Obesity, lipodystrophy, diabetes and hypertension collectively constitute "Metabolic Syndrome" (MS). MS generally causes cardiovascular disease (CVD), which is the leading cause of mortality and morbidity in the United States. Insulin resistance is a central component defining the MS. The primary goal of this proposal is to reduce hypertension and at the same time minimize hyperglycemia and glucose intolerance associated with insulin resistance. We have identified that chromogranin A (Chga)-derived peptide, catestatin (CST), lowers blood pressure (BP) and heart rate (HR) by inhibiting release of catecholamines. Chga, an index member of the chromogranin/secretogranin protein family, is a pro-protein that is ubiquitously expressed in neuroendocrine tissues. Proteolytic processing of Chga gives rise to biologically active peptides such as the dysglycemic hormone pancreastatin, vasodilator vasostatin, and the catecholamine release inhibitory peptide CST. To gain a better insight into the role of Chga in metabolic disorder, we have generated Chga knockout mice (Chga-KO), which display hypertension, high plasma catecholamines, increased hepatic sensitivity to insulin and muscle insulin resistance. CST replacement in Chga-KO mice normalizes BP, suppresses insulin clearance, elevates insulin level to normal and improves glucose disposal. One of the intriguing functions of CST is the regulation of metabolic insulin clearance (MIC) in liver. Strong association exists between essential hypertension and decreased MIC. CST deficient Chga-KO mice show high MIC, as judged by C-peptide/insulin molar ratio, leading to low level of insulin. We hypothesize that essential hypertension-induced decrease in MIC requires interaction with CST. Therefore, CST could play an important role in regulation of MIC. In absence of CST, when challenged with glucose, insulin secretion from pancreatic 2-cells alone will not be adequate to dispose blood glucose. Therefore, CST is required to maintain euglycemia through suppression of hepatic insulin clearance. CST maintains glucose homeostasis by balancing increased gluconeogenesis with increased glucose disposal and decreased glycogenolysis. CST transiently stimulates gluconeogenesis by attenuating endothelial nitric oxide synthase (eNOS) and 5'-adenosine monophosphate-activated protein kinase (AMPK), and enhances glucose disposal and glycogen storage by preventing desensitization of adrenergic receptor actions via suppression of insulin clearance and by maintaining of low NO levels. In addition, CST promotes lipid and glucose disposal and thereby protects against excessive rise in glucose level. Moreover, CST pretreatment "rescues" Chga-KO mice from elevated BP and higher plasma catecholamines. This proposal will focus on the discovery of novel pathways for regulation of insulin and glucose levels by CST in genetically engineered Chga-KO and CST-KO mice. On the basis of our findings on Chga-KO mice, we propose to test CST functions in a well-established type 2 diabetic (db/db) mouse model. Towards that end, we propose two Specific Aims: 1. Determine the pathway of CST-induced regulation of insulin sensitivity, insulin clearance and glucose homeostasis in wild-type, Chga-KO and CST-KO mice. 2. Evaluate the potential therapeutic effects of CST and its variants on insulin sensitivity and baroreflex sensitivity and heart rate variability in high fat diet-induced insulin resistant and in db/db diabetic mice.

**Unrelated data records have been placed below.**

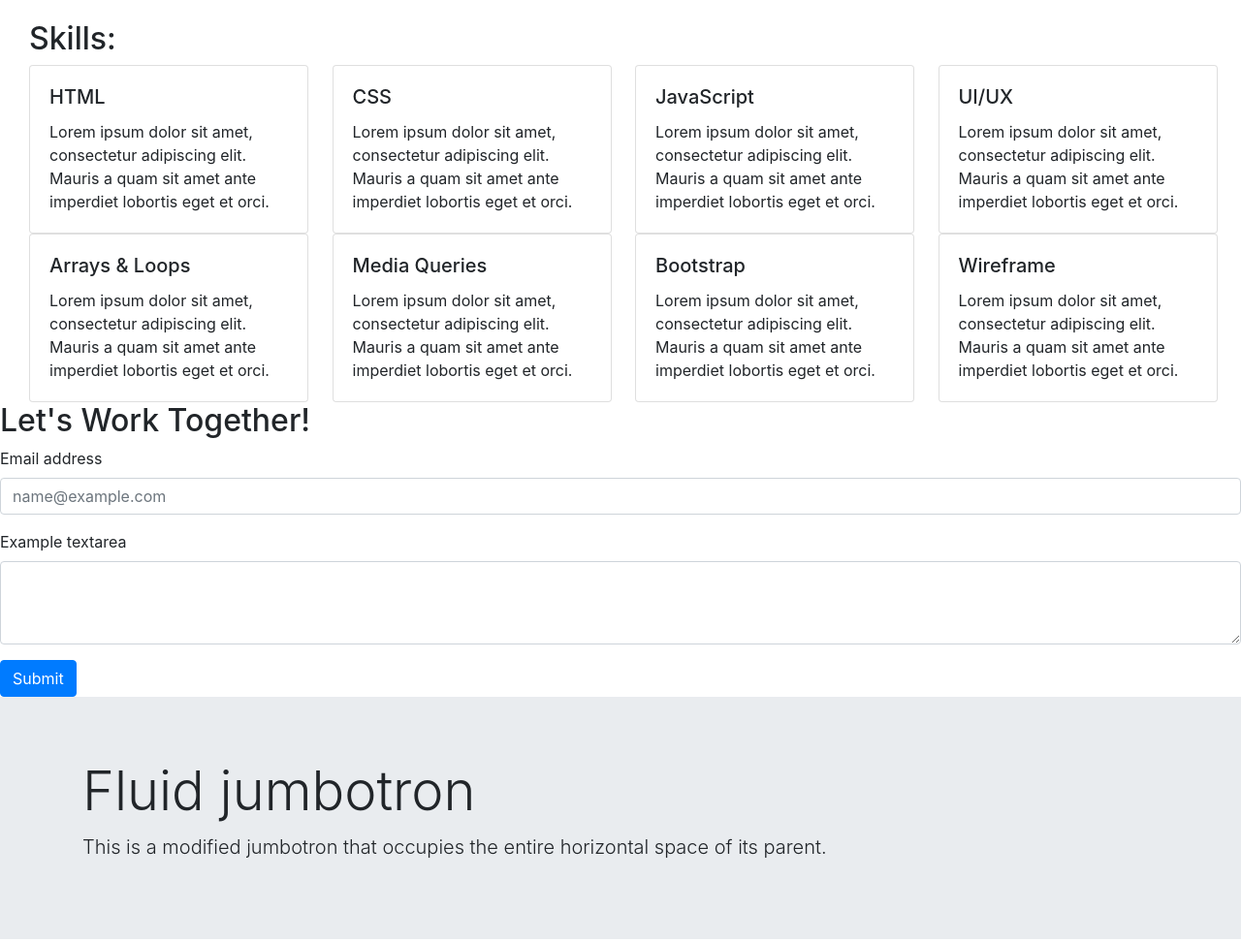
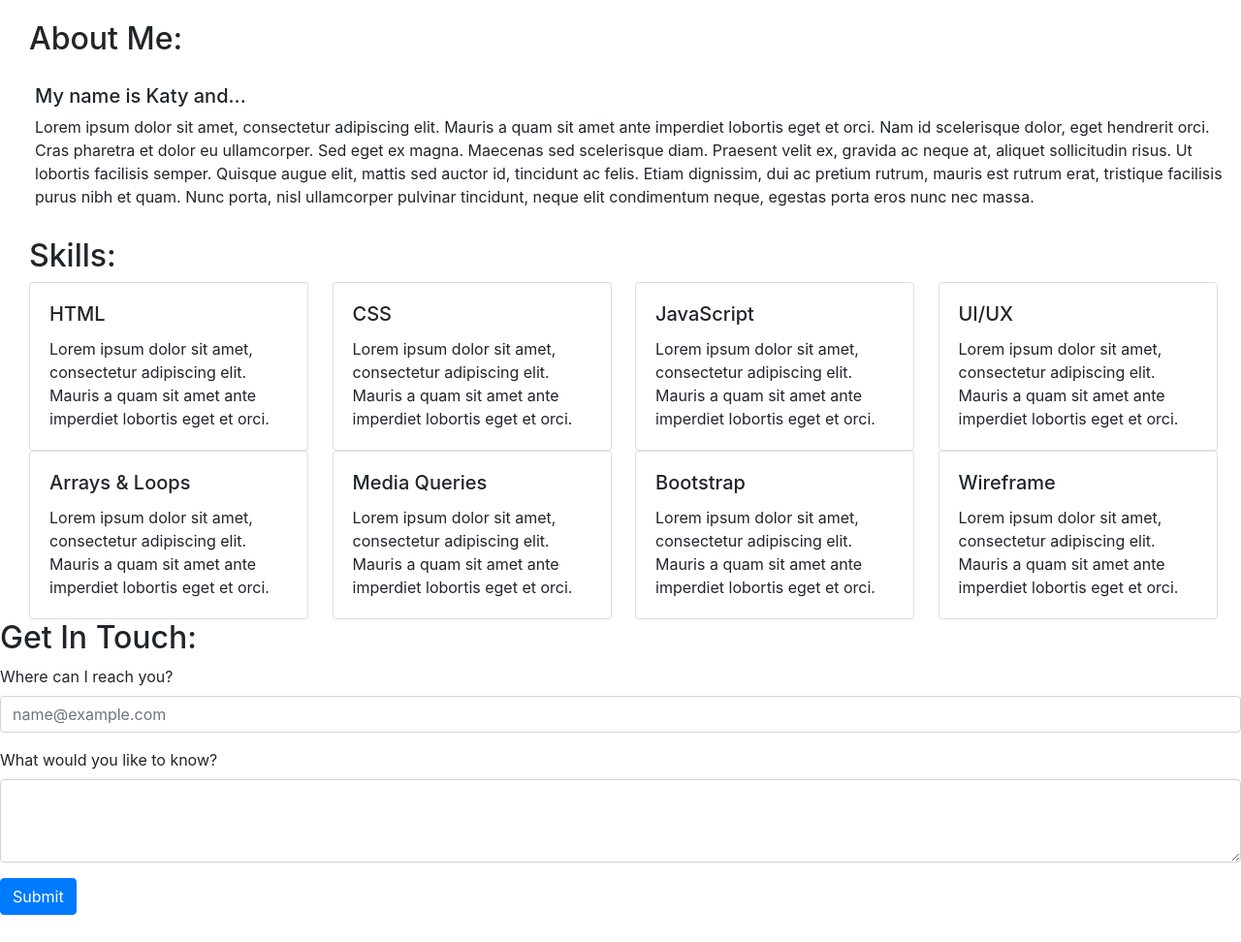
Before and after one commit to katychillingworth/Bootstrap-Portfolio, a plain HTML site: page index.html in a window 1280 px wide. Shown: the part 1149-2121 px from the top of the page at 97% size. After the commit the page ends 2093 px from the top, so only its background shows below. Drawn offline with nearby package versions, Linux system fonts and the light colour scheme; files that its build step writes are made by us from their sources.

Commit message:
adds about me section

```diff
--- a/css/style.css
+++ b/css/style.css
@@ -0,0 +1,5 @@
+.media-body {
+    padding-left: 21px;
+    padding-top: 20px;
+    padding-bottom: 30px;
+}
--- a/index.html
+++ b/index.html
@@ -4,7 +4,7 @@
 <head>
     <meta charset="utf-8">
     <meta name="viewport" content="width=device-width, initial-scale=1, shrink-to-fit=no">
-    <link rel="stylesheet" href="assets/style.css">
+    <link rel="stylesheet" href="css/style.css">
 
     <!-- Bootstrap CSS -->
     <link rel="stylesheet" href="https://cdn.jsdelivr.net/npm/bootstrap@4.4.1/dist/css/bootstrap.min.css"
@@ -45,7 +45,6 @@
             src="https://media-exp1.licdn.com/dms/image/C5603AQFJuODDqUQOmQ/profile-displayphoto-shrink_800_800/0/1517547248457?e=2147483647&v=beta&t=ad4Noqg761jHJ8B5fZB8elwEpl2Tk0BEiIv6WrUE6Zk">
         <h1 class="display-4"><strong>Katy Chillingworth - Web Developer</strong></h1>
         <p class="lead">
-
             Lorem ipsum dolor sit amet, consectetur adipiscing elit. Mauris a quam sit amet ante imperdiet lobortis eget
             et orci. Nam id scelerisque dolor, eget hendrerit orci. Cras pharetra et dolor eu ullamcorper. Sed eget ex
             magna. Maecenas sed scelerisque diam. Praesent velit ex, gravida ac neque at, aliquet sollicitudin risus. Ut
@@ -104,6 +103,24 @@
             </div>
         </div>
         <br>
+
+        <!-- About Me -->
+        <div class="container-fluid content">
+            <h2 class="sectionHeading">About Me:</h2>
+            <div class="row aboutMe">
+
+                <div class="media-body">
+                    <h5 class="mt-0">My name is Katy and...</h5>
+                    Lorem ipsum dolor sit amet, consectetur adipiscing elit. Mauris a quam sit amet ante imperdiet lobortis
+                    eget et orci. Nam id scelerisque dolor, eget hendrerit orci. Cras pharetra et dolor eu ullamcorper. Sed
+                    eget ex magna. Maecenas sed scelerisque diam. Praesent velit ex, gravida ac neque at, aliquet
+                    sollicitudin risus. Ut lobortis facilisis semper. Quisque augue elit, mattis sed auctor id, tincidunt ac
+                    felis. Etiam dignissim, dui ac pretium rutrum, mauris est rutrum erat, tristique facilisis purus nibh et
+                    quam. Nunc porta, nisl ullamcorper pulvinar tincidunt, neque elit condimentum neque, egestas porta eros
+                    nunc nec massa.
+                </div>
+            </div>
+        </div>
 
         <!-- Skills Section-->
         <div class="container-fluid content">
@@ -202,31 +219,30 @@
         </div>
     </div>
 
-    <!-- About/Contact -->
-    <h2 class="sectionHeading">Let's Work Together!</h2>
+
+
+
+    <h2 class="sectionHeading">Get In Touch:</h2>
     <form>
         <div class="form-group">
-          <label for="exampleFormControlInput1">Email address</label>
-          <input type="email" class="form-control" id="exampleFormControlInput1" placeholder="name@example.com">
+            <label for="exampleFormControlInput1">Where can I reach you?</label>
+            <input type="email" class="form-control" id="exampleFormControlInput1" placeholder="name@example.com">
         </div>
         <div class="form-group">
-          <label for="exampleFormControlTextarea1">Example textarea</label>
-          <textarea class="form-control" id="exampleFormControlTextarea1" rows="3"></textarea>
+            <label for="exampleFormControlTextarea1">What would you like to know?</label>
+            <textarea class="form-control" id="exampleFormControlTextarea1" rows="3"></textarea>
         </div>
         <button type="submit" class="btn btn-primary">Submit</button>
-      </form>
+    </form>
+    </div>
+    </div>
+    </div>
+    </div>
+    </div>
+
 
     <!-- Footer -->
-    <div class="jumbotron jumbotron-fluid">
-        <div class="container">
-            <h1 class="display-4">Fluid jumbotron</h1>
-            <p class="lead">This is a modified jumbotron that occupies the entire horizontal space of its
-                parent.</p>
-        </div>
-    </div>
 
-    <img
-        src="https://static.vecteezy.com/system/resources/thumbnails/003/775/685/small/social-media-icons-set-facebook-instagram-twitter-logos-free-vector.jpg">
 
 
 
```
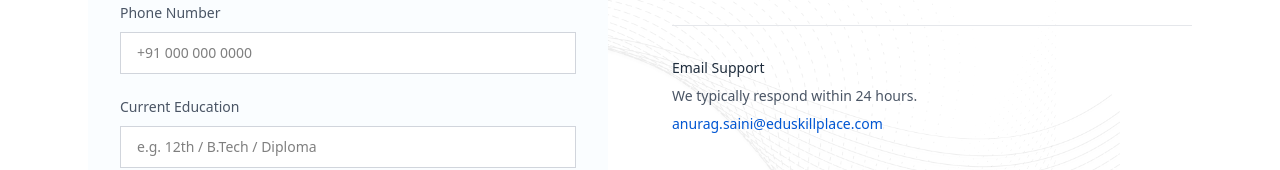
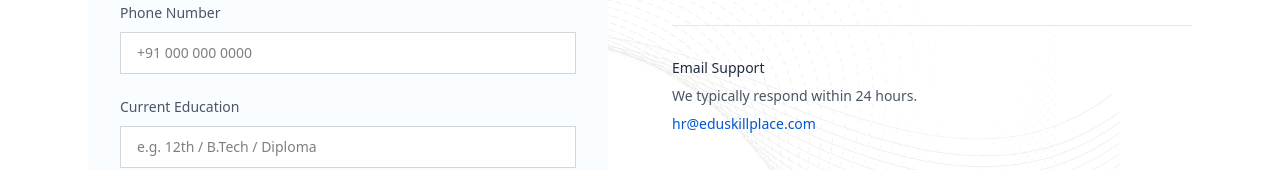
Before and after one commit to hanu-art/edu_consultancy, a React (Vite) app: page /contact in a window 1280 px wide. Shown: the part 644-814 px from the top of the page. Built offline with nearby package versions, Linux system fonts and the light colour scheme.

Commit message:
mail added

```diff
--- a/src/components/layout/Footer/Footer.jsx
+++ b/src/components/layout/Footer/Footer.jsx
@@ -96,7 +96,7 @@ export default function Footer() {
 
               <li className="flex items-center gap-3">
                 <Mail size={16} className="text-[#007bff]" />
-                anurag.saini@eduskillplace.com
+                 hr@eduskillplace.com
               </li>
 
               <li className="flex items-center gap-3">
--- a/src/pages/Contact/ContactSection.jsx
+++ b/src/pages/Contact/ContactSection.jsx
@@ -290,7 +290,7 @@ const [formData, setFormData] = useState({
                 href="mailto:support@yourconsultancy.com"
                 className="mt-2 inline-block text-[#0056D2] font-medium hover:underline"
               >
-                 anurag.saini@eduskillplace.com
+                 hr@eduskillplace.com
               </a>
             </div>
 
```
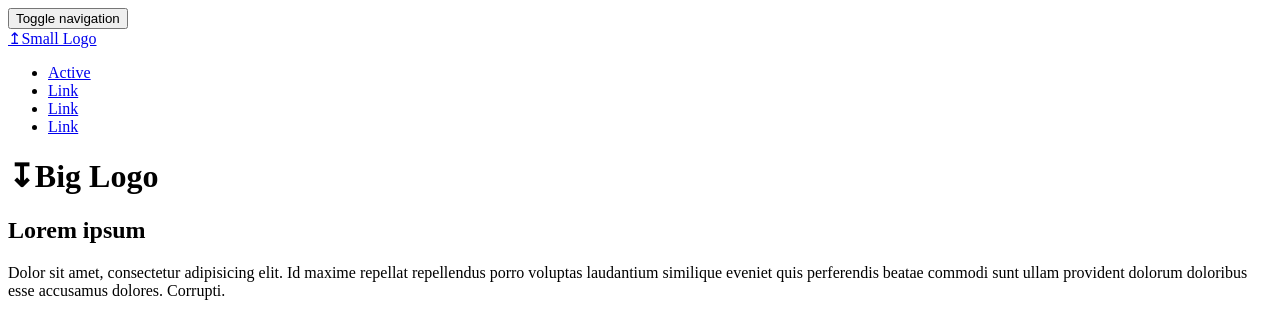
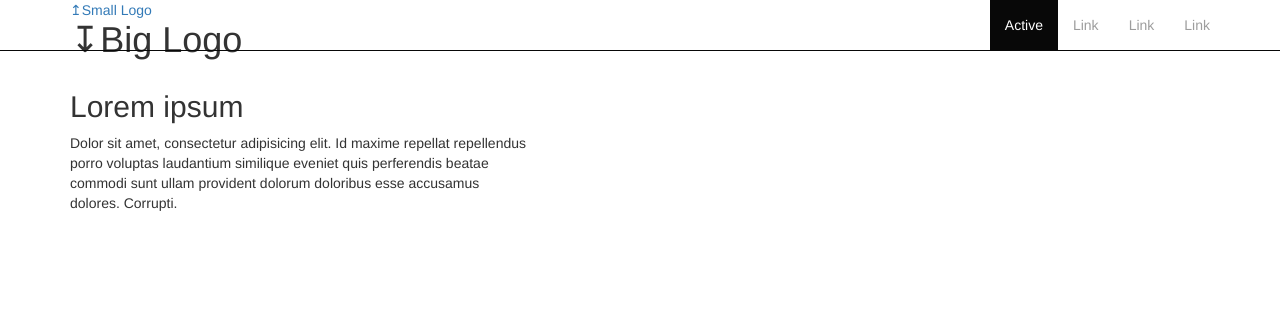
Before and after one commit to rbnagov/rbnagov.github.io, a plain HTML site: page index.html in a window 1280 px wide. Drawn offline with nearby package versions, Linux system fonts and the light colour scheme.

Commit message:
Update index.html
Add .css and .js links.

```diff
--- a/index.html
+++ b/index.html
@@ -1,6 +1,11 @@
 <!doctype html>
 <head>
 <title>RBNA/GOV Test Page</title>
+<link rel="stylesheet" href="http://maxcdn.bootstrapcdn.com/bootstrap/3.3.5/css/bootstrap.min.css">
+<script src="https://ajax.googleapis.com/ajax/libs/jquery/1.11.3/jquery.min.js"></script>
+<script src="http://maxcdn.bootstrapcdn.com/bootstrap/3.3.5/js/bootstrap.min.js"></script>
+<link rel="stylesheet" href="main.css">
+<script src="app.js"></script>
 </head>
 <body>
 <!-- Fixed navbar -->
```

Project Narrative: There are a large number of veterans with type 2 diabetes (T2DM) and cardiovascular diseases (CVD). Most people with obesity, T2DM and lipid disorders eventually develop CVD including hypertension. CVD is the leading cause of mortality and morbidity in the United States. The primary goal of this proposal is to reduce hypertension and at the same time minimize diabetic conditions associated with insulin resistance. The applicant proposes that an endogenous peptide, catestatin (CST), may serve as an appropriate therapeutic agent by performing dual jobs of (i) reducing hypertension and (ii) minimizing metabolic disorders. CST does that by (i) reducing the levels of stress hormones like catecholamines as well as chemicals like nitric oxide which are involved in the regulation of blood pressure, (ii) regulating insulin level, and by (iii) improving utilization of excess glucose and lipids. The present proposal will explore the mechanisms underlying the above functions of CST in genetically engineered mice.